- _Change listing data_:
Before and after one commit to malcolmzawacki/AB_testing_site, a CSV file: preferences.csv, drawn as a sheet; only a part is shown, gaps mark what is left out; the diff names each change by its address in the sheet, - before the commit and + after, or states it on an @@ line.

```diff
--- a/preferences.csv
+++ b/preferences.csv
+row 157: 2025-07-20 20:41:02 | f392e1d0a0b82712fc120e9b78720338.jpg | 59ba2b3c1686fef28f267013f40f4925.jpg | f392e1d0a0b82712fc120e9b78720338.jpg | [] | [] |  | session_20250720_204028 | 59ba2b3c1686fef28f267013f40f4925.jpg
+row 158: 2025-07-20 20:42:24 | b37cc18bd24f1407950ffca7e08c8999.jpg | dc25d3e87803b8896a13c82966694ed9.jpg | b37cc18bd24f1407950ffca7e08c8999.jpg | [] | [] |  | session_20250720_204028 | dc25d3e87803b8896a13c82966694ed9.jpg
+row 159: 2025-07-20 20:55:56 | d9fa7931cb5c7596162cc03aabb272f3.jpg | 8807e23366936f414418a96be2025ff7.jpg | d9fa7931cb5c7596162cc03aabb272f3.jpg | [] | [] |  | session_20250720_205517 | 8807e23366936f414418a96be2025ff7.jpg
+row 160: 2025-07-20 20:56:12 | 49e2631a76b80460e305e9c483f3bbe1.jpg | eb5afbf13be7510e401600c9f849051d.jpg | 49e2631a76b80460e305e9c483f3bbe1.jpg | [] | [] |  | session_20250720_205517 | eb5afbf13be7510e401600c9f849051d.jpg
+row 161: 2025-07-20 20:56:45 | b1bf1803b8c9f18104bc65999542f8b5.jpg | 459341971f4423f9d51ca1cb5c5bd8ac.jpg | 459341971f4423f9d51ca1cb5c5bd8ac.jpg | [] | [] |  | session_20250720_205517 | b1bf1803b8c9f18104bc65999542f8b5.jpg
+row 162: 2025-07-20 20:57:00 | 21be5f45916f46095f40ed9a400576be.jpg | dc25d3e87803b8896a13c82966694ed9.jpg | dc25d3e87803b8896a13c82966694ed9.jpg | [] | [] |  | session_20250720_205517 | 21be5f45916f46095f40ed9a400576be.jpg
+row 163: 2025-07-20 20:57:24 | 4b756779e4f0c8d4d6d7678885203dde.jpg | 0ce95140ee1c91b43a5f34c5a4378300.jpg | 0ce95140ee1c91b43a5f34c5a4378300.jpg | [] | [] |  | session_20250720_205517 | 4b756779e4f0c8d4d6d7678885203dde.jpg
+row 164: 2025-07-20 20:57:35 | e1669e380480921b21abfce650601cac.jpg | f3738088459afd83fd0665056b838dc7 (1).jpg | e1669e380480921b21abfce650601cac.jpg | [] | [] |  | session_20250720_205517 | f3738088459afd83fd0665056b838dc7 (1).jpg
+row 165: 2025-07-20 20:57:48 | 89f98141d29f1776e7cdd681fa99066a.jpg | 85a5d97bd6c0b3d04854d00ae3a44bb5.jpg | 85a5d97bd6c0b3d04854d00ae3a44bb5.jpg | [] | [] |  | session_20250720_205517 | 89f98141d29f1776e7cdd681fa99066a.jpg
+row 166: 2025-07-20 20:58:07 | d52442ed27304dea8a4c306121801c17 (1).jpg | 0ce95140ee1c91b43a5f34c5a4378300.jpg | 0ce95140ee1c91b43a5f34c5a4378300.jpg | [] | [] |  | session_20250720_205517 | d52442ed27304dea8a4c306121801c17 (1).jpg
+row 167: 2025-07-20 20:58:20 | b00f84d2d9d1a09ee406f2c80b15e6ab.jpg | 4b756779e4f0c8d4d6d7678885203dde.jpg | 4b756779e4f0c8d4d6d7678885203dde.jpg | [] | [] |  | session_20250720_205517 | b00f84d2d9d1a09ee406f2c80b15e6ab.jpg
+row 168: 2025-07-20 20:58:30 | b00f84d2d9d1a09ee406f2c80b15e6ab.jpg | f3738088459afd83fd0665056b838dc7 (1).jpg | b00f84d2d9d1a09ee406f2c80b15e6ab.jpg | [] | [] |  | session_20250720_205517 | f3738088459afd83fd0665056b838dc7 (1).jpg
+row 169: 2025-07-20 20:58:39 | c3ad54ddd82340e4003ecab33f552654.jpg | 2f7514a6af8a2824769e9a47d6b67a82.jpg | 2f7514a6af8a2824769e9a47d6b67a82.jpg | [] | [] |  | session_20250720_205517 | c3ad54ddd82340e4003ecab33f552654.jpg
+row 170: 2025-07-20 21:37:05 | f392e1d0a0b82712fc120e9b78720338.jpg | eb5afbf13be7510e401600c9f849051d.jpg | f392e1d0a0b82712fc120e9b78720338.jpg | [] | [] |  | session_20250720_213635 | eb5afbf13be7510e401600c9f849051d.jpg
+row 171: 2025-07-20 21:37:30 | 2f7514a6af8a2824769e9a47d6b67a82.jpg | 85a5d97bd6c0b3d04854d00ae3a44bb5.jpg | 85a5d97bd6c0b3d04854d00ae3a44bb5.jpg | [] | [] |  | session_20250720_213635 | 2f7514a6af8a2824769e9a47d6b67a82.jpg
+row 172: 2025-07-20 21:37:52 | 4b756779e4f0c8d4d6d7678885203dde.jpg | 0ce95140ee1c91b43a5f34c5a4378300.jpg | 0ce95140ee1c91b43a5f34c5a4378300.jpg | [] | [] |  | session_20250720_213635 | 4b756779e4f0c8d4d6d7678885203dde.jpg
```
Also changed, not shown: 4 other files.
==
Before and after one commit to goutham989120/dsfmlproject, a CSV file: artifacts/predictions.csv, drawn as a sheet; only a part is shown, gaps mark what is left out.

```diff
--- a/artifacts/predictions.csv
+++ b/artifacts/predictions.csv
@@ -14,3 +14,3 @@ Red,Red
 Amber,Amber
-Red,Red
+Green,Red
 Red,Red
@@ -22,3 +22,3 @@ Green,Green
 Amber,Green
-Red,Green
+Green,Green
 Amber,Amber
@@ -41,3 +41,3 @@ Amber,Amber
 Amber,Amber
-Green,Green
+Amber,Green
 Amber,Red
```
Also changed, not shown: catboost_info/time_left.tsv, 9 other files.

- _What needs to be done_: Pull every line containing the word "Green" out of the entries above.

- _Problem solution_:
+Green,Red
@@ -22,3 +22,3 @@ Green,Green
 Amber,Green
-Red,Green
+Green,Green
-Green,Green
+Amber,Green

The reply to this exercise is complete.